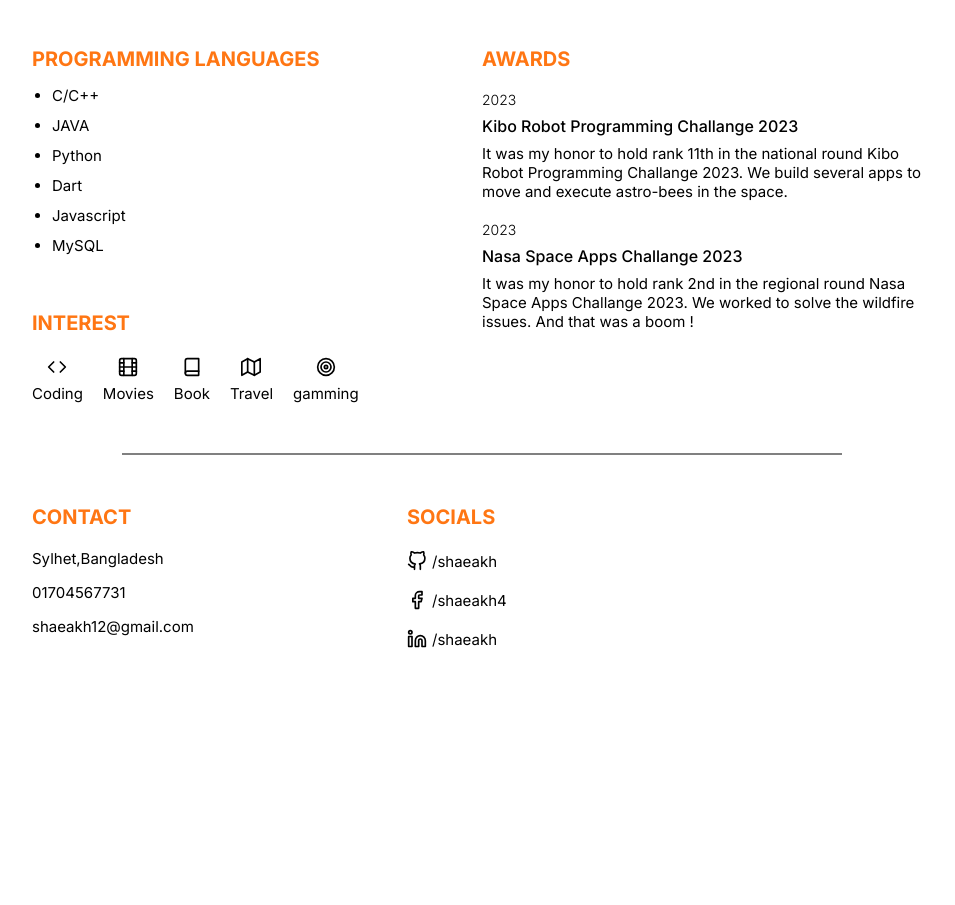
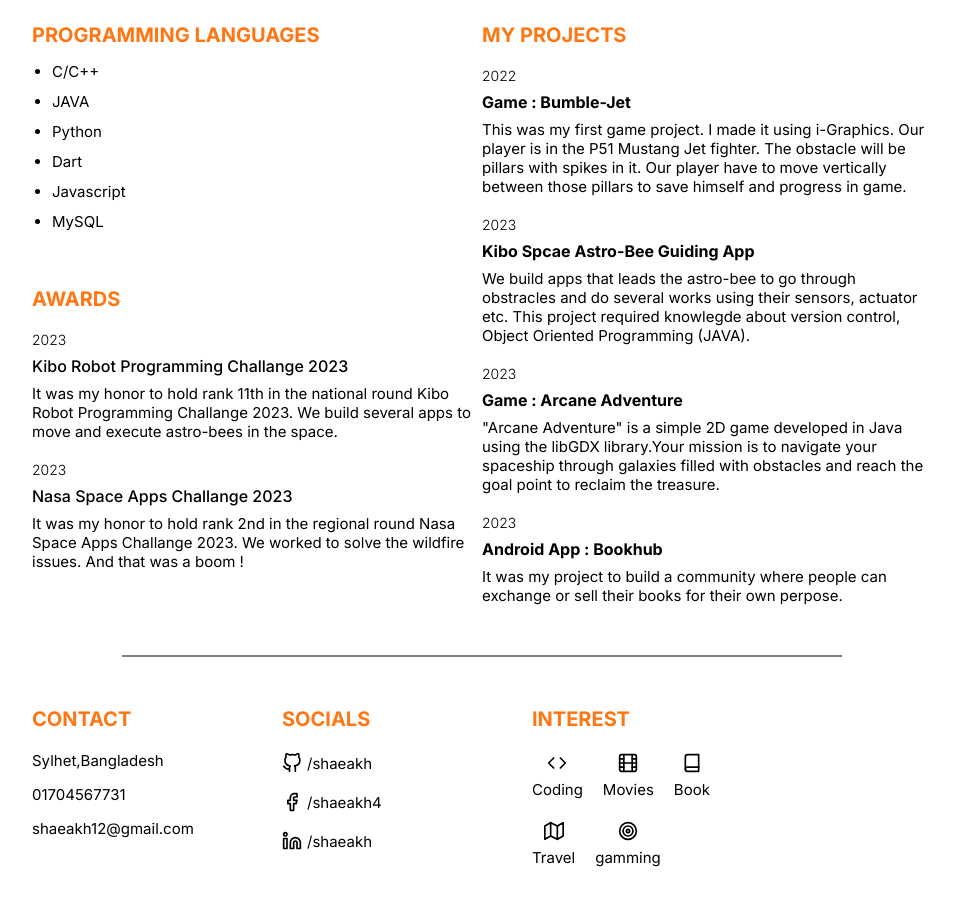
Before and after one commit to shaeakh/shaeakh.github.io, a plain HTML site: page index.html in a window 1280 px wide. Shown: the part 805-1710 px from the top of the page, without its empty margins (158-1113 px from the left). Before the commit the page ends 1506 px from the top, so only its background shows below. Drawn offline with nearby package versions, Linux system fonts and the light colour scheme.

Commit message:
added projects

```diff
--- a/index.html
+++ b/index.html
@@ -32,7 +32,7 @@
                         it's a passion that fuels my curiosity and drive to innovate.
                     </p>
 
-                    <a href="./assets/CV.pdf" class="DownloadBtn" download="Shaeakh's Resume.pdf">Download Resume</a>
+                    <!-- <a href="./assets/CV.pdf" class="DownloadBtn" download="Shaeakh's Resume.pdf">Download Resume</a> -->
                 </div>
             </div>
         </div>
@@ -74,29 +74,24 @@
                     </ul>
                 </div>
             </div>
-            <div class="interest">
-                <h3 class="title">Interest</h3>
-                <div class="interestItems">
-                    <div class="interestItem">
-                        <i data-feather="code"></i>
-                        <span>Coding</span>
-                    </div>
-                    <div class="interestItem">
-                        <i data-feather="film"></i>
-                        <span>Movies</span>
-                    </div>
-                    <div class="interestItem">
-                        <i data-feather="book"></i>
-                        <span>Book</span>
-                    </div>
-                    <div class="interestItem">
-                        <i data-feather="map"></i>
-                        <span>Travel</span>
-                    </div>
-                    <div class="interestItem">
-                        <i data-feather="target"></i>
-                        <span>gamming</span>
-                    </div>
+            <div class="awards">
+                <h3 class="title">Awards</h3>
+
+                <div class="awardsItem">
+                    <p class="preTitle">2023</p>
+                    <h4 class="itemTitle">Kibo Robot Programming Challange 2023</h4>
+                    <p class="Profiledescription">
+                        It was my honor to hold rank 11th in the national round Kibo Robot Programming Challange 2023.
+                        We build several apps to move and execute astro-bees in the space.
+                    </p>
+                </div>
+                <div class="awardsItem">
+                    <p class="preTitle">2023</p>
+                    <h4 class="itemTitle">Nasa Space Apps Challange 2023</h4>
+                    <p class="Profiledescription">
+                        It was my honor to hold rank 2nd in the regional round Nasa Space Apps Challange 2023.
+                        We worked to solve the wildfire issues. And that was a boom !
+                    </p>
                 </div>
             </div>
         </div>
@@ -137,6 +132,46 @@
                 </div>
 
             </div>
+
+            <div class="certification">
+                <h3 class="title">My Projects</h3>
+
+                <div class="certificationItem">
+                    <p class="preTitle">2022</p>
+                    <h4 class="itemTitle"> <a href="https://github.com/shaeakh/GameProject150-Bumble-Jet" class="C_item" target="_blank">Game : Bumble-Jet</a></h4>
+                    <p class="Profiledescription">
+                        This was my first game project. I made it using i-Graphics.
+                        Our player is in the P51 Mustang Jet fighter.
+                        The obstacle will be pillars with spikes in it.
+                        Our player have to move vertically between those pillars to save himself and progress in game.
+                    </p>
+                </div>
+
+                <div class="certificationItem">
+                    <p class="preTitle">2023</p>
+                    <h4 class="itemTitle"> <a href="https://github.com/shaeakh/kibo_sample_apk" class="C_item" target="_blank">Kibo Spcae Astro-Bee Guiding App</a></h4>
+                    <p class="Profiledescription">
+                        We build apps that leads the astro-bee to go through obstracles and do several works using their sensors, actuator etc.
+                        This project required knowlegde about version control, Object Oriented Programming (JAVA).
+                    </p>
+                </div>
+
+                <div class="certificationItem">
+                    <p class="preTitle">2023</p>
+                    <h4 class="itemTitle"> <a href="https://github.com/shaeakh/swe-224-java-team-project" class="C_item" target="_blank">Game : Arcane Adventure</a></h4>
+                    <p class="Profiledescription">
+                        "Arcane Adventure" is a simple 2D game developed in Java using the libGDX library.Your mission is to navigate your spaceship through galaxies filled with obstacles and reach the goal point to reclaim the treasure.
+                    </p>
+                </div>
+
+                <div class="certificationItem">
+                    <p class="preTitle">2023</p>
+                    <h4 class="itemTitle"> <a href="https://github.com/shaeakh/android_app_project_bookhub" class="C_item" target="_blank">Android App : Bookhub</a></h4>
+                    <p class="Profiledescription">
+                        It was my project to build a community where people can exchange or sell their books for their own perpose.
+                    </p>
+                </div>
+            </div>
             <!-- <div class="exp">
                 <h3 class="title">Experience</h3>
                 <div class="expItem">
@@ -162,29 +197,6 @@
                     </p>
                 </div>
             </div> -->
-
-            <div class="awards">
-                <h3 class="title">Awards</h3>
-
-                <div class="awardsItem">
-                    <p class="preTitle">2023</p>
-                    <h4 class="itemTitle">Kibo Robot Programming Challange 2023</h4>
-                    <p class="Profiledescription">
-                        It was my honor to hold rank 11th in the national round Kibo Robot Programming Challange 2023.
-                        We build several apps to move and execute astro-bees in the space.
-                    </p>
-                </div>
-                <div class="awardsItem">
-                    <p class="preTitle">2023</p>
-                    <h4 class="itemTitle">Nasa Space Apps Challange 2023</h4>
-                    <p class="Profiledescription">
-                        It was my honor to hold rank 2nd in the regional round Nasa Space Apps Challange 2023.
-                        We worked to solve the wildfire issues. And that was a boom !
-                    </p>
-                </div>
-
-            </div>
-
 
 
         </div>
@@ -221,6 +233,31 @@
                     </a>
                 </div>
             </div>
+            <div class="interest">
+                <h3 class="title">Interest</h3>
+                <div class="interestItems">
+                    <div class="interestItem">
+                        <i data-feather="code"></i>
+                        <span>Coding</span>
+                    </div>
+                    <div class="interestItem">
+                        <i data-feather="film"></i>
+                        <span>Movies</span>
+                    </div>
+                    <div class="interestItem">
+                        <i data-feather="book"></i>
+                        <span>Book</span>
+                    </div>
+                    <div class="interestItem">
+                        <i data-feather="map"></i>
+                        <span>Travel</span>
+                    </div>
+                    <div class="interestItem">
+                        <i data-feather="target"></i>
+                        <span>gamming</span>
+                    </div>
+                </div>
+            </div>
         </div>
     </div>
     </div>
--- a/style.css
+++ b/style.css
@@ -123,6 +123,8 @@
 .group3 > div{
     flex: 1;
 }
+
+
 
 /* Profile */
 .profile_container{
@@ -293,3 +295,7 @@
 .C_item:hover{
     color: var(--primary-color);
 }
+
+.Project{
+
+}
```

☆ ☆ ☆ ☆

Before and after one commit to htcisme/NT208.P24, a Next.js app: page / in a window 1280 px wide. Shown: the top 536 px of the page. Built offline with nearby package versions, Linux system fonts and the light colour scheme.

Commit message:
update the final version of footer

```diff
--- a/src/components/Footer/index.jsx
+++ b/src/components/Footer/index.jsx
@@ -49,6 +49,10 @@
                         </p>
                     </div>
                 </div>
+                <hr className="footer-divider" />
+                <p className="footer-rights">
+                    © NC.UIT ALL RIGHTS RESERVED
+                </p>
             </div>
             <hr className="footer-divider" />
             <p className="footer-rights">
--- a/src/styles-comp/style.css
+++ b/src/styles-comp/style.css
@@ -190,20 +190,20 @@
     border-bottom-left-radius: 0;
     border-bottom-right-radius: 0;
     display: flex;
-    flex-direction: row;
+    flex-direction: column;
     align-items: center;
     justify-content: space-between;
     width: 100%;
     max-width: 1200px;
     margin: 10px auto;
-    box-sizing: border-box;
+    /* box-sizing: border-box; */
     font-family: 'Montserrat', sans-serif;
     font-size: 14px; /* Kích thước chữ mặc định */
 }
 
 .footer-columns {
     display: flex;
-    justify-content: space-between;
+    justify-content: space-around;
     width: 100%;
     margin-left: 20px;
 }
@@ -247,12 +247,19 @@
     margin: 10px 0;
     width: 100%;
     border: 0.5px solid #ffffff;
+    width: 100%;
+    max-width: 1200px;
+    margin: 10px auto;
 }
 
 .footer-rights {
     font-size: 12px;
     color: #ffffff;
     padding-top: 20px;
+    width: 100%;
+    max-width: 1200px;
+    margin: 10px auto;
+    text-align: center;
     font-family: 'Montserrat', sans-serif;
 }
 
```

☆ ☆ ☆ ☆

• **YOUR ASSIGNMENT**:
Looking through the data above, count the lines that include the string "national" and give only the count.

• **ANSWER SPACE**:
2